Guatemala awaits.

. . .

June 25, 2019
Palenque's trees are indeed beautiful.
As for the T-shaped door-windows... I picture a noble or priestly guy with huge palm-tree-style headgear, walking in a door, and having his palm-tree knocked off, embarassingly, unless the upper part of the door is widened a lot. (Or, that lets in more sunlight, simply.) Possibly both notions are invalid.
"@#$@# Thanks for nothing" may go down in history as a Trump's Presidency moment of a typical kind. (What was she expecting? directions? a handout of cold pineapple? I mean, why not Just Ask?)
Are we sure the Red Queen was a Queen?
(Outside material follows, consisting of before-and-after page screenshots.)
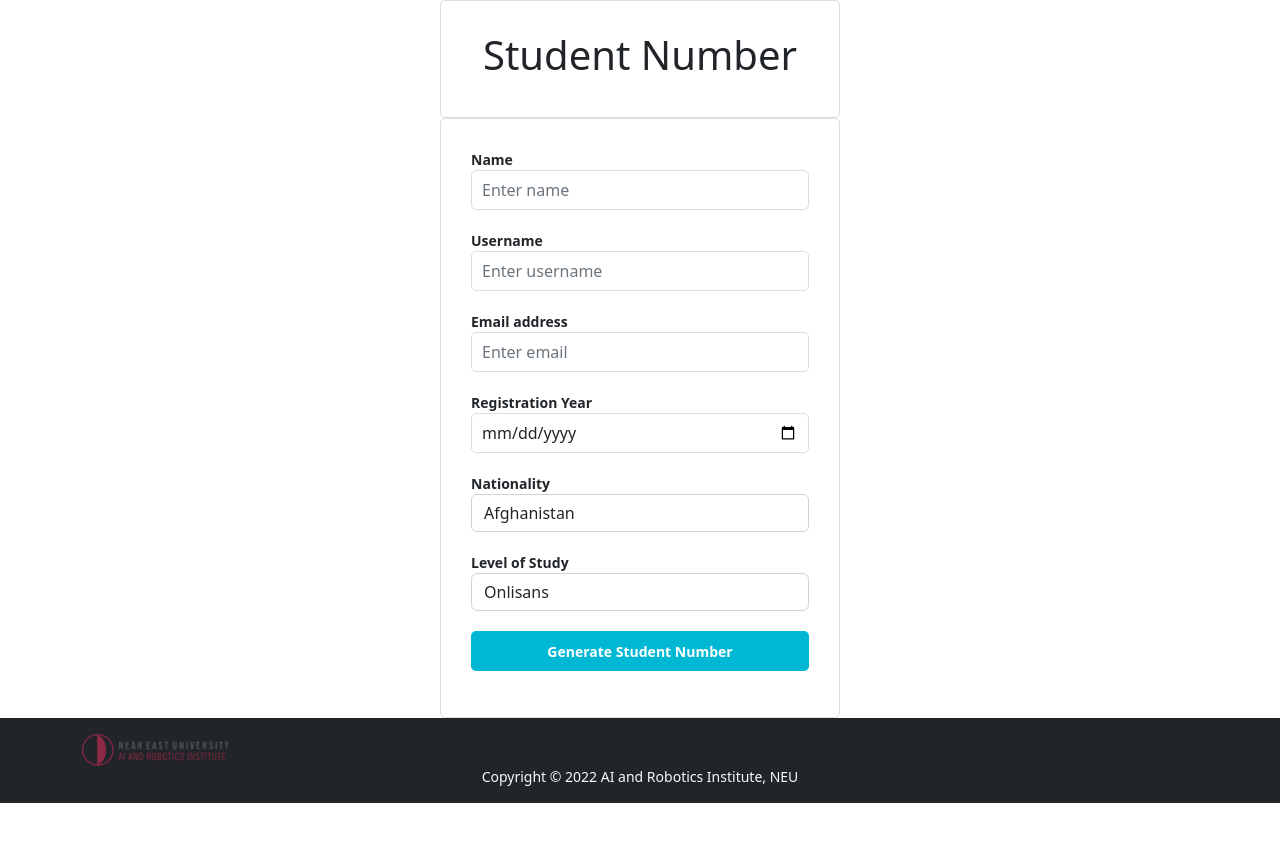
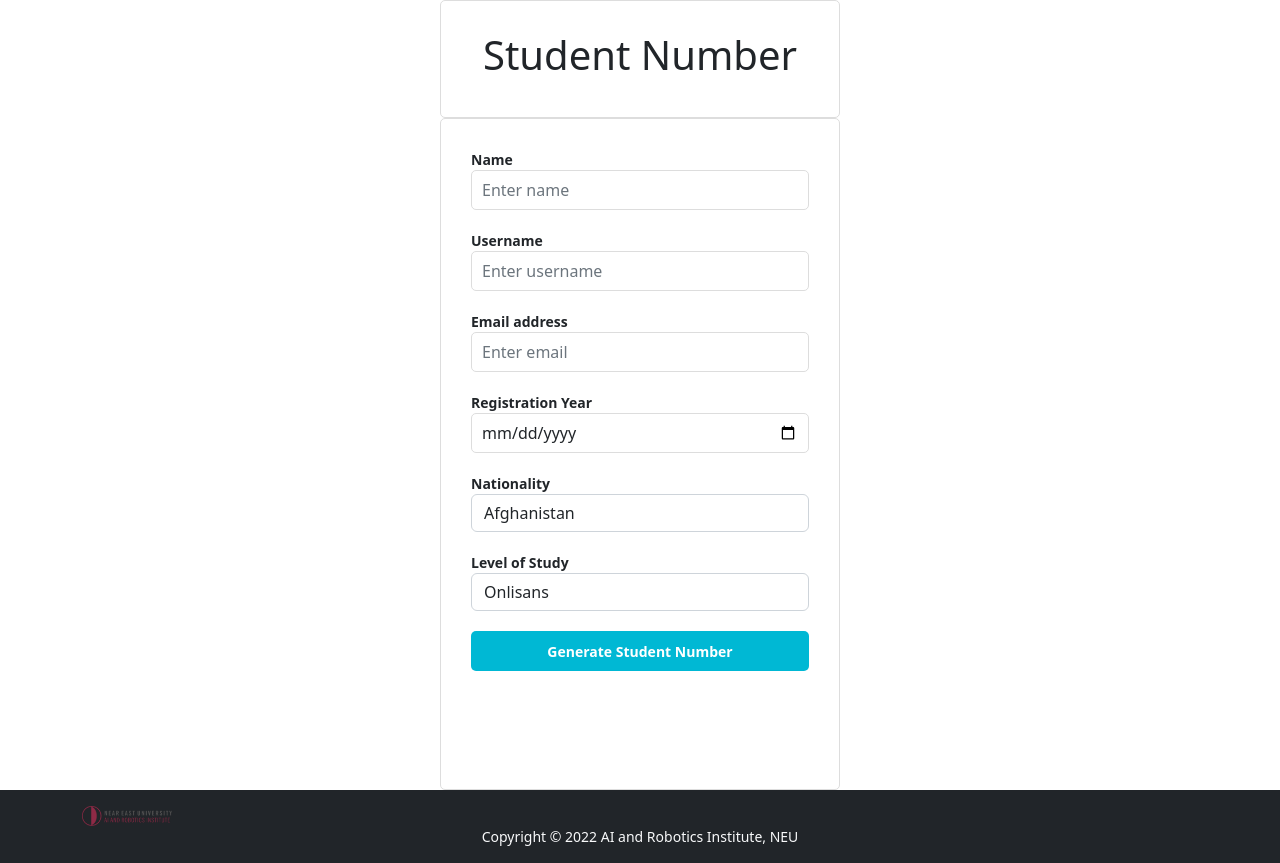
Before and after one commit to vmercel/sng, a plain HTML site: page index.html in a window 1280 px wide. Before the commit the page ends 803 px from the top, so only its background shows below. Drawn offline with nearby package versions, Linux system fonts and the light colour scheme; a small style sheet from the web is missing.

Commit message:
Add files via upload

```diff
--- a/index.html
+++ b/index.html
@@ -127,7 +127,9 @@
             <button type="button" class="btn btn-primary" onclick="generateString()">Generate Student Number</button>
         </form>
 
-
+<br/>
+<br/>
+<br/>
     </div>
 
         <!-- <footer>
@@ -153,7 +155,7 @@
             <footer class="bg-dark py-3">
                 <div class="container">
                     <div class="row justify-content-between align-items-center">
-                        <img src="logo%20blue%20bg.PNG?raw=true" class="logo img-fluid" alt="logo-blue-bg" style="max-width: 15%">
+                        <img src="logo%20blue%20bg.PNG?raw=true" class="logo img-fluid" alt="logo-blue-bg" style="max-width: 10%">
                         <small class="text-light">Copyright &copy; <span id="year"></span> AI and Robotics Institute, NEU</small>
                     </div>
                 </div>
```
The 'Red Lady of Paviland' turned out to be a male interment, and the red ochre he was covered with in death, gave (her, no:) him, it's name.
See YouTube, The Story of Wales: The Makings of Wales (1 of 5)
0:00 - 5:06 or so, to show something of what the Red 'Lady' of Paviland was (and also... to test whether I may post a URL of this sort. Apparently not :)

June 27, 2019
I'm so happy for you, that you got a whole day in axolotl Disneyland. That's a long time to hold on to a dream, and you made it! So sweet, about the iguanas feeling safe around you, too. I've really been enjoying your stories about the wildlife you see, and living the dream of helping them to understand that you're not there to harm them. Even if those two guard-birds from a blog or two ago weren't falling for it.

A pratfall tour of the Americas sounds like home movies I'd pay to have a copy of. And have to admit that I've been looking hard at the photos of the Island of Dolls, looking for any specific lines that I recognize and wondering if the guy would sell one. Trying to smuggle one of those putrid things back into the States might not be a wise idea, though. It may contain a new strain of mold that gets confiscated as a biological weapon.

Rebekah Tauritz
January 21, 2021
Dear Sean,
I am a researcher from the Netherlands. I am working on a zoo education project about biodiversity designed for upper primary school children. It includes both the development of an education program and the large scale testing of the learning outcomes. One of they eight main characters in the lessons is the axolotl... We are making video's and I discovered how difficult it is to find good photographs and video material of the axolotl in its natural habitat. Especially, images beneath the surface of the water. A Mexian professor has helped me out a bit with some video material of the axolotl below the surface, but I am still searching for good images of what the area looks like. However, most images online seem to be full of people and boats. Our video will zoom in on the natural habitat, so those are not so useful. While searching I came across your blog. And there are some gorgeous pictures of Lake Xochimilco. I was hoping you would allow me to use one or more of your photographs in the lesson material. Of course crediting the photographer who made the pictures. I hope to hear from you. Kind regards, Rebekah


Peru Eventually the steps grew so tiny and I had to turn my feet sideways to fit them onto the six-inch steps, and they grew so steep I had to start grabbing the steps with my hands and ascending like I was rock climbing. I heard a Peruvian couple arguing in Spanish below me. “I can’t do it!” “Climb like a dog! CLIMB LIKE A DOG!”

Central Italy "Buongiorno sir, welcome to the Uffizi Gallery." "Hey there. You got any paintings without Jesus in them?" "Yes of course sir, right through that door marked EXIT." "Hey! There's a Jesus painting out here!" *sound of door slamming*

New Zealand There is a very interesting disconnect that happens at this moment. You know the guy has let go, and therefore you’ve tipped over backwards and are falling off a cliff. But your brain doesn’t process it like “Yep, falling off a cliff now.” Everything is upside down and end over end as the vegetation and cliff face are swirling around you, and your body is enveloped in a sensation of terrifying freedom, no part of it in contact with anything solid at all as you tumble through the air. But rather than thinking “I’m falling and this will be over soon” or “Oh hey, I’m upside down now,” my brain basically just shrugged and said “I can’t help you with this.”